Children learn best during play, and this may be a time when they feel most comfortable asking questions about their fears. You can try role play by using a doll or teddy bear to show a young child how the doctor might use a blood pressure cuff to “hug an arm” or a reflex hammer to tap on the knees.
“I try to establish a rapport by talking to the child and involving them,” said Dr. Burkam. “Many children are curious about our tools and I will let them hold the stethoscope, place it on their own chest or shine the otoscope on their finger first so they can see the painless glow. I also think being silly helps the child feel at ease and sometimes I will make intentional mistakes to appear less intimating like placing the stethoscope on their head and saying, ‘Do we listen here?’ which makes most kids giggle.”
If your child is going to the doctor because of an illness or medical condition or is going to visit a specialist, you may not know what to expect during the exam.
When you’re calling to make the appointment, ask to speak to the doctor or a nurse to find out, in a general way, what will take place during the office visit and exam.
Be honest, but not brutally honest, with your child. Let him know if a procedure is going to be somewhat embarrassing, uncomfortable or even painful, but don’t go into alarming detail. Reassure your child that you’ll be there and that the procedure is truly necessary to fix – or find out how to fix – the problem.
Kids can cope with discomfort or pain more easily if they’re forewarned, and they’ll learn to trust you if you’re honest with them.
Involve your child in the process
Get your child involved in preparing for the visit by gathering information for the doctor and writing down questions.
Let your child contribute to a list of symptoms that you create for the doctor. Also, before the visit, prepare a list of your child’s previous illnesses and medical conditions.
Ask your child to think of questions to ask the doctor and write them down. Or, if kids are old enough, they can write down and ask the questions themselves. If the problem has happened before, list the things that have worked and the things that haven’t worked in previous treatment.
Kids will be reassured by your active role in their medical care and will learn from your example. This will also help prepare you to give the doctor information vital to making an informed diagnosis.
Choose a doctor who relates well to kids
Because your doctor is your best ally in helping your kids cope with health exams, it’s important to carefully select a doctor. Of course, you want one who’s knowledgeable and competent. However, you also want a doctor who understands kids’ needs and fears and who communicates easily with them in a friendly manner, without talking down to them.
“Many times kids come in with characters on their clothing or a favorite toy, so I use that to try and connect with their interests,” said Dr. Burkam. “Sometimes they reference a cartoon doctor and I will sing the jingle and explain that the visit won’t be scary.”
If your child’s doctor seems critical, uncommunicative, disinterested or unsympathetic, do not be afraid to change doctors. Ask for recommendations from other parents in your area or from other doctors whose opinions you trust.
If your child’s illness or condition requires a specialist, ask your doctor to recommend someone who’s knowledgeable, experienced and friendly.
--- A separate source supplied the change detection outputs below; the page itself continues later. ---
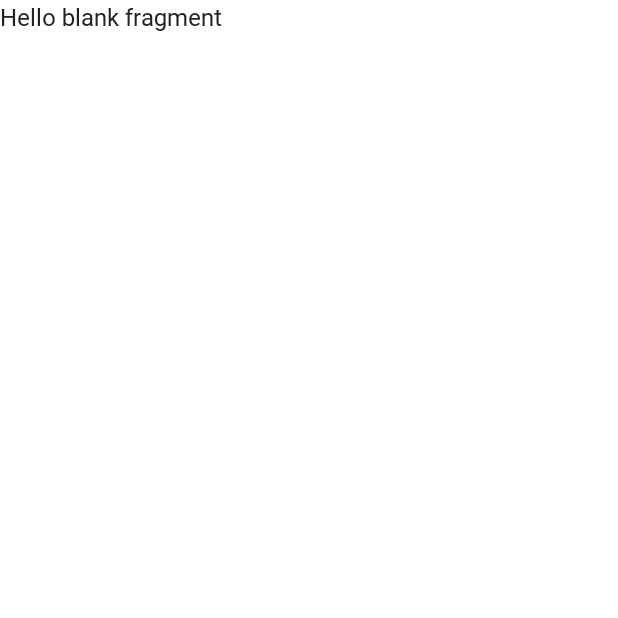
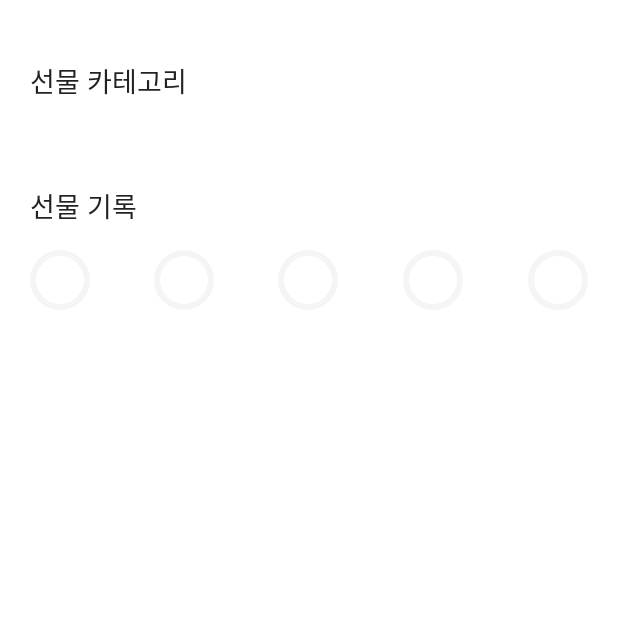
Before and after one commit to Favor-Gift-Reminder/Favor-Android2, an Android app: the fragment SearchMainFragment shown on its own in the app's theme, on a phone screen of 412 x 824 dp, the top half of it. Run offline under Robolectric (Android 15) with nearby library versions, the phone set to English and light mode, and no system bars.

Commit message:
Feat. Fragment SearchMain 구성

```diff
--- a/app/src/main/res/layout/fragment_search_main.xml
+++ b/app/src/main/res/layout/fragment_search_main.xml
@@ -1,14 +1,77 @@
 <?xml version="1.0" encoding="utf-8"?>
-<FrameLayout xmlns:android="http://schemas.android.com/apk/res/android"
+<LinearLayout xmlns:android="http://schemas.android.com/apk/res/android"
+    xmlns:app="http://schemas.android.com/apk/res-auto"
     xmlns:tools="http://schemas.android.com/tools"
     android:layout_width="match_parent"
     android:layout_height="match_parent"
-    tools:context=".UI.Search.SearchMainFragment">
+    android:background="@color/white"
+    android:orientation="vertical"
+    android:paddingStart="20dp"
+    tools:context=".UI.Search.SearchMainFragment"
+    tools:ignore="ContentDescription,HardcodedText,RtlSymmetry">
 
-    <!-- TODO: Update blank fragment layout -->
     <TextView
+        android:layout_width="wrap_content"
+        android:layout_height="wrap_content"
+        android:layout_marginTop="40dp"
+        android:fontFamily="@font/pretendard_bold"
+        android:text="선물 카테고리"
+        android:textSize="18sp" />
+
+    <androidx.recyclerview.widget.RecyclerView
         android:layout_width="match_parent"
-        android:layout_height="match_parent"
-        android:text="@string/hello_blank_fragment" />
+        android:layout_height="wrap_content"
+        android:layout_marginTop="16dp"
+        android:orientation="horizontal"
+        app:layoutManager="androidx.recyclerview.widget.LinearLayoutManager"
+        tools:listitem="@layout/item_category" />
 
-</FrameLayout>
+    <TextView
+        android:layout_width="wrap_content"
+        android:layout_height="wrap_content"
+        android:layout_marginTop="40dp"
+        android:fontFamily="@font/pretendard_bold"
+        android:text="선물 기록"
+        android:textSize="18sp" />
+
+    <LinearLayout
+        android:layout_width="match_parent"
+        android:layout_height="wrap_content"
+        android:layout_marginTop="16dp"
+        android:layout_marginEnd="20dp"
+        android:orientation="horizontal">
+
+        <ImageView
+            android:layout_width="40dp"
+            android:layout_height="40dp"
+            android:src="@drawable/tmp_icon_history" />
+
+        <include layout="@layout/component_weight1" />
+
+        <ImageView
+            android:layout_width="40dp"
+            android:layout_height="40dp"
+            android:src="@drawable/tmp_icon_history" />
+
+        <include layout="@layout/component_weight1" />
+
+        <ImageView
+            android:layout_width="40dp"
+            android:layout_height="40dp"
+            android:src="@drawable/tmp_icon_history" />
+
+        <include layout="@layout/component_weight1" />
+
+        <ImageView
+            android:layout_width="40dp"
+            android:layout_height="40dp"
+            android:src="@drawable/tmp_icon_history" />
+
+        <include layout="@layout/component_weight1" />
+
+        <ImageView
+            android:layout_width="40dp"
+            android:layout_height="40dp"
+            android:src="@drawable/tmp_icon_history" />
+    </LinearLayout>
+</LinearLayout>
```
After all, adults want these characteristics in their own doctors, so as a parent you should be your child’s advocate in seeking medical care.
(c) 2016. Article adapted from The Nemours Foundation/KidsHealth(R). Used under license.